▶ [TASK STATEMENT]:
Copy out the records that appear below, exactly as each one reads.

▶ [THE DATA]:
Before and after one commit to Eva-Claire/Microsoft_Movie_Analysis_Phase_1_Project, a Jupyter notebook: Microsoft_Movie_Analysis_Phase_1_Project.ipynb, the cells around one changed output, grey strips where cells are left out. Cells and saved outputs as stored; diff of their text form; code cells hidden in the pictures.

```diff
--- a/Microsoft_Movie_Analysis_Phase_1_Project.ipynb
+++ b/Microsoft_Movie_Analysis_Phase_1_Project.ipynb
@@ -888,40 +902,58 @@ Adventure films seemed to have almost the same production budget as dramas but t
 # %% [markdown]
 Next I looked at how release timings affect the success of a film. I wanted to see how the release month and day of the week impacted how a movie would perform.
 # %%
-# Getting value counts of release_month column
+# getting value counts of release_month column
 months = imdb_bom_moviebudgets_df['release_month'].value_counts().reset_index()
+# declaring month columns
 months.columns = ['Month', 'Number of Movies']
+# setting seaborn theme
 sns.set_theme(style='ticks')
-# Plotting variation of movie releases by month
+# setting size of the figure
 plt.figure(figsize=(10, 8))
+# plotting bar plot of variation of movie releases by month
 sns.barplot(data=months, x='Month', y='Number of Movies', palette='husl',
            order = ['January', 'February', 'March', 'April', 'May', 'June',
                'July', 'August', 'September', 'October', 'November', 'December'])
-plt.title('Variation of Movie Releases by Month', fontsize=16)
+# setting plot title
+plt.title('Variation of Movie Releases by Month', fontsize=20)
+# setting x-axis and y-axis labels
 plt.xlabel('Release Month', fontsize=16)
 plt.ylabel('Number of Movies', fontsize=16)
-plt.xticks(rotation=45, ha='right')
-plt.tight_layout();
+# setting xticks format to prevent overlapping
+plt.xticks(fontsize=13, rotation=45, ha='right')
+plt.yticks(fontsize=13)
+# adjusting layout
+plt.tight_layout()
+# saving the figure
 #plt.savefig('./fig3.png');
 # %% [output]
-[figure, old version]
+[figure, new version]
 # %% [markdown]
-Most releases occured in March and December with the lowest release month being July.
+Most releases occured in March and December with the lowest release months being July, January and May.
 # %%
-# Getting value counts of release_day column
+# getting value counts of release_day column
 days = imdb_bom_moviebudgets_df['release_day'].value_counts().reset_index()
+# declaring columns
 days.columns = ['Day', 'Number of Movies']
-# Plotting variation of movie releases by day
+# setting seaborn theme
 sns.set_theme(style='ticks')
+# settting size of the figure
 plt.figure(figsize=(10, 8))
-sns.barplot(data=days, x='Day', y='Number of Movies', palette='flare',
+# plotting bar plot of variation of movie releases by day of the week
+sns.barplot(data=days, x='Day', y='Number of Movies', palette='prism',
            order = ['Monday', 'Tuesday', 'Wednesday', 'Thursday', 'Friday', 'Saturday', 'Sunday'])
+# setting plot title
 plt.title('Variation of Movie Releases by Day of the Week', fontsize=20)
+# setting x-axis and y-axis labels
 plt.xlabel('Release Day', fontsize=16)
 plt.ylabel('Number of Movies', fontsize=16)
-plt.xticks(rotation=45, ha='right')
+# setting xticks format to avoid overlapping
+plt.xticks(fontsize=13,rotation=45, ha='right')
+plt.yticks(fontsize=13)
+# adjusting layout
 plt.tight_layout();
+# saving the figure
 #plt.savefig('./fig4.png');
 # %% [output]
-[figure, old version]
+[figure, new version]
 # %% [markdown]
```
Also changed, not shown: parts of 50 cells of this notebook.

▶ [RESULT OF THIS TASK]:
Before and after one commit to Eva-Claire/Microsoft_Movie_Analysis_Phase_1_Project, a Jupyter notebook: Microsoft_Movie_Analysis_Phase_1_Project.ipynb, the cells around one changed output, grey strips where cells are left out. Cells and saved outputs as stored; diff of their text form; code cells hidden in the pictures.

```diff
--- a/Microsoft_Movie_Analysis_Phase_1_Project.ipynb
+++ b/Microsoft_Movie_Analysis_Phase_1_Project.ipynb
@@ -888,40 +902,58 @@ Adventure films seemed to have almost the same production budget as dramas but t
 # %% [markdown]
 Next I looked at how release timings affect the success of a film. I wanted to see how the release month and day of the week impacted how a movie would perform.
 # %%
-# Getting value counts of release_month column
+# getting value counts of release_month column
 months = imdb_bom_moviebudgets_df['release_month'].value_counts().reset_index()
+# declaring month columns
 months.columns = ['Month', 'Number of Movies']
+# setting seaborn theme
 sns.set_theme(style='ticks')
-# Plotting variation of movie releases by month
+# setting size of the figure
 plt.figure(figsize=(10, 8))
+# plotting bar plot of variation of movie releases by month
 sns.barplot(data=months, x='Month', y='Number of Movies', palette='husl',
            order = ['January', 'February', 'March', 'April', 'May', 'June',
                'July', 'August', 'September', 'October', 'November', 'December'])
-plt.title('Variation of Movie Releases by Month', fontsize=16)
+# setting plot title
+plt.title('Variation of Movie Releases by Month', fontsize=20)
+# setting x-axis and y-axis labels
 plt.xlabel('Release Month', fontsize=16)
 plt.ylabel('Number of Movies', fontsize=16)
-plt.xticks(rotation=45, ha='right')
-plt.tight_layout();
+# setting xticks format to prevent overlapping
+plt.xticks(fontsize=13, rotation=45, ha='right')
+plt.yticks(fontsize=13)
+# adjusting layout
+plt.tight_layout()
+# saving the figure
 #plt.savefig('./fig3.png');
 # %% [output]
-[figure, old version]
+[figure, new version]
 # %% [markdown]
-Most releases occured in March and December with the lowest release month being July.
+Most releases occured in March and December with the lowest release months being July, January and May.
 # %%
-# Getting value counts of release_day column
+# getting value counts of release_day column
 days = imdb_bom_moviebudgets_df['release_day'].value_counts().reset_index()
+# declaring columns
 days.columns = ['Day', 'Number of Movies']
-# Plotting variation of movie releases by day
+# setting seaborn theme
 sns.set_theme(style='ticks')
+# settting size of the figure
 plt.figure(figsize=(10, 8))
-sns.barplot(data=days, x='Day', y='Number of Movies', palette='flare',
+# plotting bar plot of variation of movie releases by day of the week
+sns.barplot(data=days, x='Day', y='Number of Movies', palette='prism',
            order = ['Monday', 'Tuesday', 'Wednesday', 'Thursday', 'Friday', 'Saturday', 'Sunday'])
+# setting plot title
 plt.title('Variation of Movie Releases by Day of the Week', fontsize=20)
+# setting x-axis and y-axis labels
 plt.xlabel('Release Day', fontsize=16)
 plt.ylabel('Number of Movies', fontsize=16)
-plt.xticks(rotation=45, ha='right')
+# setting xticks format to avoid overlapping
+plt.xticks(fontsize=13,rotation=45, ha='right')
+plt.yticks(fontsize=13)
+# adjusting layout
 plt.tight_layout();
+# saving the figure
 #plt.savefig('./fig4.png');
 # %% [output]
-[figure, old version]
+[figure, new version]
 # %% [markdown]
```
Also changed, not shown: parts of 50 cells of this notebook.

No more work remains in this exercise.